• **Provided entries**:
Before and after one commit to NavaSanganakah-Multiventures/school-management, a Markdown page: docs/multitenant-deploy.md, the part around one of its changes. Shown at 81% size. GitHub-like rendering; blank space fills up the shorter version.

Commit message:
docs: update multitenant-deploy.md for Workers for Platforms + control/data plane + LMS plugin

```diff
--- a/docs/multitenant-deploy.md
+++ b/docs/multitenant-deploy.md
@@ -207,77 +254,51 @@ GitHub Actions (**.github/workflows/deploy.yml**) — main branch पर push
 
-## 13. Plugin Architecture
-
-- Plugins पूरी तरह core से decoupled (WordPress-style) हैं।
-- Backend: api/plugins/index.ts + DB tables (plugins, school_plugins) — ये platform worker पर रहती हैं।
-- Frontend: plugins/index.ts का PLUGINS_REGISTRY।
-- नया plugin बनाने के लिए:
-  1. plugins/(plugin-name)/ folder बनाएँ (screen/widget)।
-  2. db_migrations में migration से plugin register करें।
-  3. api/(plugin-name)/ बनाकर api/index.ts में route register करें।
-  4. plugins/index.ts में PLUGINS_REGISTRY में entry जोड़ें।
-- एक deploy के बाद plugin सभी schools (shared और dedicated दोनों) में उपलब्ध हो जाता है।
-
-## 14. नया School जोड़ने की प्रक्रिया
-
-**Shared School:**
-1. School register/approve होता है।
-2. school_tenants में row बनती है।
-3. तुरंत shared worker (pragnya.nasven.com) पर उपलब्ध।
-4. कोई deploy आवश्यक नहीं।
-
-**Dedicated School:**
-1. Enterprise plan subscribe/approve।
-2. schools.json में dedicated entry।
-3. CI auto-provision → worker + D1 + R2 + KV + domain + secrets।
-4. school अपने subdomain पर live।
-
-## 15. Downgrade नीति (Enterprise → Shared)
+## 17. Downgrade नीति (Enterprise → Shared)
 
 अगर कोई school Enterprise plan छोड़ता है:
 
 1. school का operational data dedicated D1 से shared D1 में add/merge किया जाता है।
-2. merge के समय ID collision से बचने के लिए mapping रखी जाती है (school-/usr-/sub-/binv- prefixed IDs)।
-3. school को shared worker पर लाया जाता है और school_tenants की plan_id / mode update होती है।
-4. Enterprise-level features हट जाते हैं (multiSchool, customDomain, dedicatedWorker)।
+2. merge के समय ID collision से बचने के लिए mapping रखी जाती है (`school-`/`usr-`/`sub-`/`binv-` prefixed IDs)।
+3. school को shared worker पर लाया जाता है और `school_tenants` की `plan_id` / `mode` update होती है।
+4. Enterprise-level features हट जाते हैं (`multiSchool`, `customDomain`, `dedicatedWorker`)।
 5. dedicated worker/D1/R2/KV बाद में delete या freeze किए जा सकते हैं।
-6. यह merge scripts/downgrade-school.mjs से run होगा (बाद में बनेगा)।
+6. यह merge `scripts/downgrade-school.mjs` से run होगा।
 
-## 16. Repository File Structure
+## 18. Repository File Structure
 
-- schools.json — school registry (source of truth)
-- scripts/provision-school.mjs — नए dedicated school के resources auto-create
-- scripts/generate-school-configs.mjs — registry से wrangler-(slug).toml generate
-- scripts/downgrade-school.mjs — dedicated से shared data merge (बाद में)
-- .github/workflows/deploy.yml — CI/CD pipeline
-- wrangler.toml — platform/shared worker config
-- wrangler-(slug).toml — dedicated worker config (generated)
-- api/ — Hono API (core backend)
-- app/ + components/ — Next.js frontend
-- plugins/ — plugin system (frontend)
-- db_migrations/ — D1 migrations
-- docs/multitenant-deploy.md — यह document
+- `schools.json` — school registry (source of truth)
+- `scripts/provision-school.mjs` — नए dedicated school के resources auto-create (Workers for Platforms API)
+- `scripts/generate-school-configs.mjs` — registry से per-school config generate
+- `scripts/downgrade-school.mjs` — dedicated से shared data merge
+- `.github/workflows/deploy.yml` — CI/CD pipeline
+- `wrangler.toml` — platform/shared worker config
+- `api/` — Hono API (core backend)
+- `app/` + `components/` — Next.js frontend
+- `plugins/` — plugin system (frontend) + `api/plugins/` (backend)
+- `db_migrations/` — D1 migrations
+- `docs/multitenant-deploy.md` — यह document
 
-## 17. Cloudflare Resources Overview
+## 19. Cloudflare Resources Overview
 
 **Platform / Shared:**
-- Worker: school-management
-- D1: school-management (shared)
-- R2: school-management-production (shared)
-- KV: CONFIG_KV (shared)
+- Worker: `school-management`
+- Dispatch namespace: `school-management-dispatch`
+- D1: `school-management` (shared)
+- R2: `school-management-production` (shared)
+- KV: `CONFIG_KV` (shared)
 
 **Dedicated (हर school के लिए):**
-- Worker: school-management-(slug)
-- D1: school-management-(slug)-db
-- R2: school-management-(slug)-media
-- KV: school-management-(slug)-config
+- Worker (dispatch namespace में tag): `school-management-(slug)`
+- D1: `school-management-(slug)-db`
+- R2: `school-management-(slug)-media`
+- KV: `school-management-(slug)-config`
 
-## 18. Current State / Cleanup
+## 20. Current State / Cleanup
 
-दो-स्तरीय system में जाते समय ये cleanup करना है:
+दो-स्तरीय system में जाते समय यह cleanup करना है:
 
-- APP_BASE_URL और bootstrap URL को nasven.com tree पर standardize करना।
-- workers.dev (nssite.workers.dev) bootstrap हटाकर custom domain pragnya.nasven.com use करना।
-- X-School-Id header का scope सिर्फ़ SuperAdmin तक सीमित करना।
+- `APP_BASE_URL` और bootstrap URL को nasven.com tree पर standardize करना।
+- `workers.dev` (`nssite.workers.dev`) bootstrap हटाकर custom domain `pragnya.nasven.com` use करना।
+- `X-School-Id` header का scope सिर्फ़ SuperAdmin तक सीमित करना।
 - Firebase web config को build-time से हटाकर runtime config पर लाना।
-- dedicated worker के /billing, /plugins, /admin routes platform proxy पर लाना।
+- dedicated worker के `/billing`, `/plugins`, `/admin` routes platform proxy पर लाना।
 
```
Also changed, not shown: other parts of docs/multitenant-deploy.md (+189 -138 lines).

--

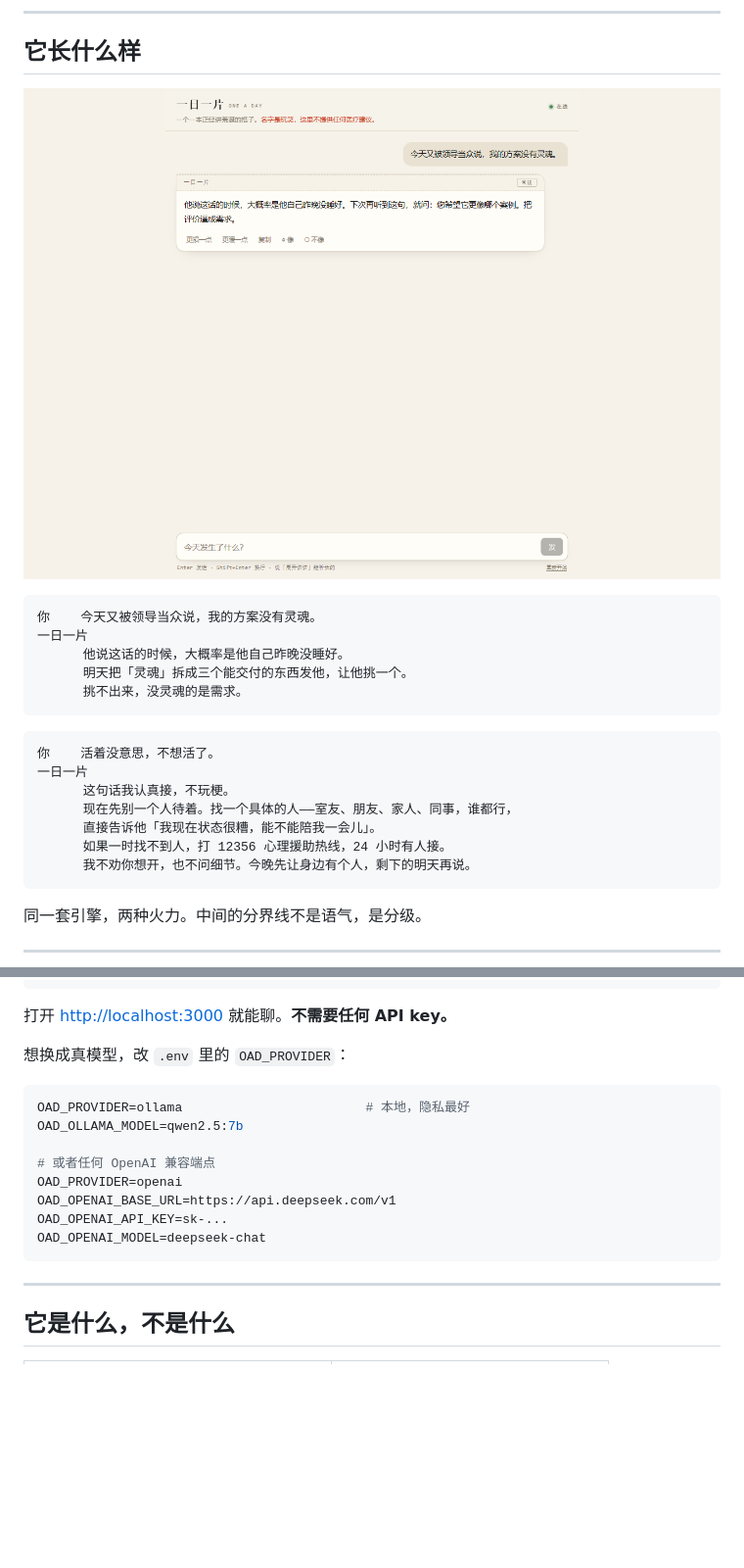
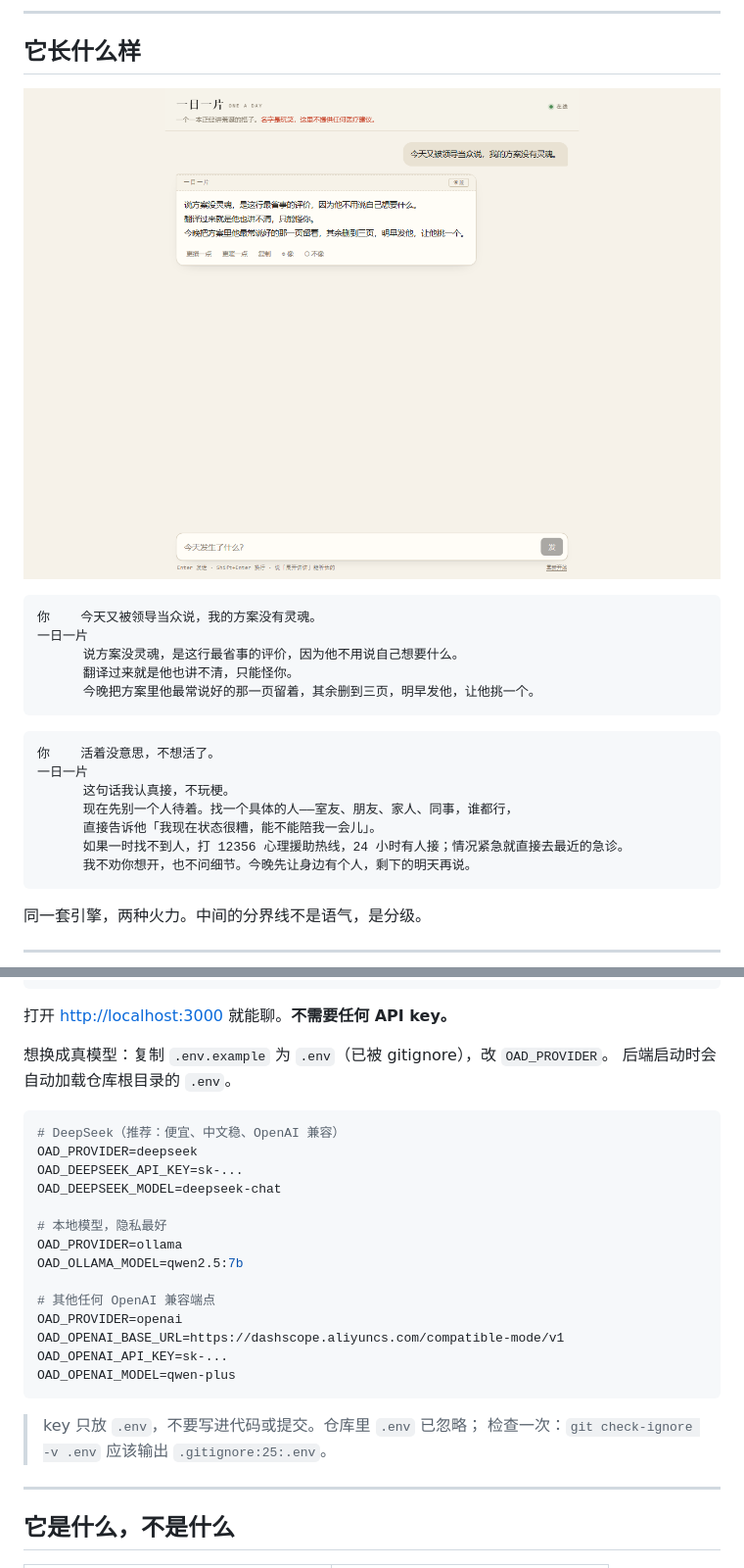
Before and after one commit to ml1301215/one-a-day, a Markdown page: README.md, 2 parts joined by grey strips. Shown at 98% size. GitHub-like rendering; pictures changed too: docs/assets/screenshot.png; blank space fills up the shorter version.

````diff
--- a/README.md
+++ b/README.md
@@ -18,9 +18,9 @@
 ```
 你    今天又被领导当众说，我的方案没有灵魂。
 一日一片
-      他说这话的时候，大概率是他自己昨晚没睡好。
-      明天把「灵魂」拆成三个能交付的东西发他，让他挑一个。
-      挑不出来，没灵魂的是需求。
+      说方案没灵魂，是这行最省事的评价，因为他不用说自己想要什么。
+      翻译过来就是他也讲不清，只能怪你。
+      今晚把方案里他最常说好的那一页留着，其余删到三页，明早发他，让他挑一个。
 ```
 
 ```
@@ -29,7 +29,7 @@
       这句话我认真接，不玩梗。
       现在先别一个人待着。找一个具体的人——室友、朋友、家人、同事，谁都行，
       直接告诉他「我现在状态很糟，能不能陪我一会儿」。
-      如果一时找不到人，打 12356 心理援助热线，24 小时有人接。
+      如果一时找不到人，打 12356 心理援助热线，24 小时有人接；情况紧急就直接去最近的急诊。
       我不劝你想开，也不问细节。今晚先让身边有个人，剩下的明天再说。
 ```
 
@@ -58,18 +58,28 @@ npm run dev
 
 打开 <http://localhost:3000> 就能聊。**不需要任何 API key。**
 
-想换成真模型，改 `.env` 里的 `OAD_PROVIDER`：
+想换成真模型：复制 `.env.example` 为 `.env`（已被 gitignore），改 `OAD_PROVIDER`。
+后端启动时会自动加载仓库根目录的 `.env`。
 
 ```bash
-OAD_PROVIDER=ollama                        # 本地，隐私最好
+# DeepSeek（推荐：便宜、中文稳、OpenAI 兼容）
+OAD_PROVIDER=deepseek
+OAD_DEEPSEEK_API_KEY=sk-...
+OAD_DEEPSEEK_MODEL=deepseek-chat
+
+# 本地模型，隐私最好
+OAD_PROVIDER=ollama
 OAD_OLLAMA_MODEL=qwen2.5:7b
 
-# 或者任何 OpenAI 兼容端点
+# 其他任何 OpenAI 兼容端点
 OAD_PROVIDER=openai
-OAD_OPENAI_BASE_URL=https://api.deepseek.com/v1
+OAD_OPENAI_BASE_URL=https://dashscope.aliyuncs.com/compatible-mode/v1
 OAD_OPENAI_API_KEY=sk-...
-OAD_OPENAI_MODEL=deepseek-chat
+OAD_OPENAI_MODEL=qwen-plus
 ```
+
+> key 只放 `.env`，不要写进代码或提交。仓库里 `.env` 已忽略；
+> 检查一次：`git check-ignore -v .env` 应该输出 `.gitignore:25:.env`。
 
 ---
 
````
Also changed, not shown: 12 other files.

---

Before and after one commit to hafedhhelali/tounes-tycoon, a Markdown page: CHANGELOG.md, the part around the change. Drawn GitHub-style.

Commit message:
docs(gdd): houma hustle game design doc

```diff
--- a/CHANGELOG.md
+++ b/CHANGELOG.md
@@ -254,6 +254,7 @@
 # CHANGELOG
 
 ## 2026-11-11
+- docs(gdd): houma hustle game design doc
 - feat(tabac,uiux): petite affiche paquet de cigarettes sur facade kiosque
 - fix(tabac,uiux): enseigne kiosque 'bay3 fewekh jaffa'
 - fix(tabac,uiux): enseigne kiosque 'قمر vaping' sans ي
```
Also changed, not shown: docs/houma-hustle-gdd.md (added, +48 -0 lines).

• **What is expected**: Among the records above, determine how many lines contain "multitenant", then report the number only.

• **Task output**: 7